Photo: Ste Smith/Cult of Mac

Snapchat CEO Evan Spiegel has revealed that Snapchat’s app will be undergoing a major redesign, after the company fell short of expected growth projections for the quarter.

In a letter to investors, Spiegel blamed the difficulties on the service being too difficult for many users to understand. “One thing we have heard over the years is that Snapchat is difficult to understand or hard to use,” he wrote — adding that, “Our team has been working on responding to this feedback.”

Changes could alienate some users

Among these solutions is likely to be more of a focus on personalization for its Snapchat Stories.
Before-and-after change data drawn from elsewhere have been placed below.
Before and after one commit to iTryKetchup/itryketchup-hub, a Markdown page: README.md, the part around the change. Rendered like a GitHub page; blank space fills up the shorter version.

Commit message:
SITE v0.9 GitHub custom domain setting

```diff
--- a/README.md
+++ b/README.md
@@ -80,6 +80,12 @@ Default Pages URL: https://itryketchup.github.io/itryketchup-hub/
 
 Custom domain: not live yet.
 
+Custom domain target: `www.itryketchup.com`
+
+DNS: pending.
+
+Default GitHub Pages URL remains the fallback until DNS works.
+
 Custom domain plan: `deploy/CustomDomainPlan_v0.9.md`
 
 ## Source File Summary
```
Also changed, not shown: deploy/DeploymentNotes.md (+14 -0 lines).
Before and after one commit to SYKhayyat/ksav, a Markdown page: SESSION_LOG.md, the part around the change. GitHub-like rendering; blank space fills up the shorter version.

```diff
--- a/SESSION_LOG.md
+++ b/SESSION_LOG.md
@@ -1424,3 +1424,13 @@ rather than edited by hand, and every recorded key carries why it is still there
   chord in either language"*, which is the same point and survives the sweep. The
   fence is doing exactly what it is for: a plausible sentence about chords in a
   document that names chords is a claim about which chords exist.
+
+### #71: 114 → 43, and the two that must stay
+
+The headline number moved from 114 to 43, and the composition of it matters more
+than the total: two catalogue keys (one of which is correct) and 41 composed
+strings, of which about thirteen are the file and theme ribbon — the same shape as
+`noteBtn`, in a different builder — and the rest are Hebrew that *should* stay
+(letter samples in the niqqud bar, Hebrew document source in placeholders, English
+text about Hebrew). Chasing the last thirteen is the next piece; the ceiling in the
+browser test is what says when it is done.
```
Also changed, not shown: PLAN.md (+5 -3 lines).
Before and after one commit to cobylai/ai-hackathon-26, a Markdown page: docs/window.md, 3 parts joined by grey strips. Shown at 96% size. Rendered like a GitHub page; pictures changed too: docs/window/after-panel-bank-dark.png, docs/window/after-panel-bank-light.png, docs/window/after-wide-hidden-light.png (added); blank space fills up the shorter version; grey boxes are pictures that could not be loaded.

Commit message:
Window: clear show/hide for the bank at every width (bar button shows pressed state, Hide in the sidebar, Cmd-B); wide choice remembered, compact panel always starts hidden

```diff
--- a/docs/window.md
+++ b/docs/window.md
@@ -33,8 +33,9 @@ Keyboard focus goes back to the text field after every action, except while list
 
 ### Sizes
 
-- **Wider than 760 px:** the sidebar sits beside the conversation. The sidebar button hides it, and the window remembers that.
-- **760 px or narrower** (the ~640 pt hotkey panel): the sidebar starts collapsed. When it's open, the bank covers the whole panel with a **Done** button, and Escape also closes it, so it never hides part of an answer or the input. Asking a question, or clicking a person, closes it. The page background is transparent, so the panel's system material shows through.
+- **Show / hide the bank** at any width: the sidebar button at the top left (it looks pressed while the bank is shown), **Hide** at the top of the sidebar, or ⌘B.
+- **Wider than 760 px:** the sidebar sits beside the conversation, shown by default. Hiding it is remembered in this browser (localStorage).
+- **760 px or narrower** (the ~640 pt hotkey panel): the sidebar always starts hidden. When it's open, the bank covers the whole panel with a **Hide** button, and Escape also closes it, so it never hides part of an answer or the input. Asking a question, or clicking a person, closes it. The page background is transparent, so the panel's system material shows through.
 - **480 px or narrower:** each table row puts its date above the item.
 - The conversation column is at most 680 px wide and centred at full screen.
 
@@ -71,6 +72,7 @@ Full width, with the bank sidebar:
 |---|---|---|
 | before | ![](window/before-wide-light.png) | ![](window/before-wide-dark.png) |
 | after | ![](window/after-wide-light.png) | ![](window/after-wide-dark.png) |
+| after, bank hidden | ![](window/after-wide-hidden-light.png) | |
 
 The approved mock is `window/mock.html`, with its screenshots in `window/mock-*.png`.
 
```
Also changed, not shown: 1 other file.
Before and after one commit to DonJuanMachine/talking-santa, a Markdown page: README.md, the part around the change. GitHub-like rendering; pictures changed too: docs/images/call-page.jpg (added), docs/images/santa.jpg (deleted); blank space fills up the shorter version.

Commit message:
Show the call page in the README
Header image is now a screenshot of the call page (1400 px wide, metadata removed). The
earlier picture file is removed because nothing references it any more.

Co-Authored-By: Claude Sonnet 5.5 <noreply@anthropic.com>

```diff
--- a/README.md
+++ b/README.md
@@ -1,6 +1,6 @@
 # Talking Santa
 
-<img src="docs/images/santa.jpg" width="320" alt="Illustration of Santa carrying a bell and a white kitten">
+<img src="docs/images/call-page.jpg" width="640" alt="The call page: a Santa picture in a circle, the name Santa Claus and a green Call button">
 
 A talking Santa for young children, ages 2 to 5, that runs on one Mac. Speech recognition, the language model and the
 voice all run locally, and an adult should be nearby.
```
Spiegel writes that, “We are developing a new solution that provides each of our 178 million daily active users with their own Stories experience.”

Although details are sparse, he notes that this will leverage, “the tremendous benefits of machine learning without compromising the editorial integrity of the Stories platform that we have worked so hard to build.”

Interestingly, the Snapchat CEO suggested that whatever changes it makes will not prove to be a minor facelift for the service, but rather something that will be, “disruptive to our business in the short term,” and could risk alienating members of the Snapchat community when they use the redesigned app.

However, he writes that, “We’re willing to take that risk for what we believe are substantial long-term benefits to our business.”

Snapchat’s third quarter brought in $207.9 million, substantially less than the $235.5 million that analysts had been expecting. Shares fell significantly as a result, dropping down by up to 22 percent, before finally settling at a drop of 17 percent.

Snapchat recently updated its app to warn users if the recipient of their messages tries to use iOS 11’s new screen recording feature to save a copy of a video.

Source: The Verge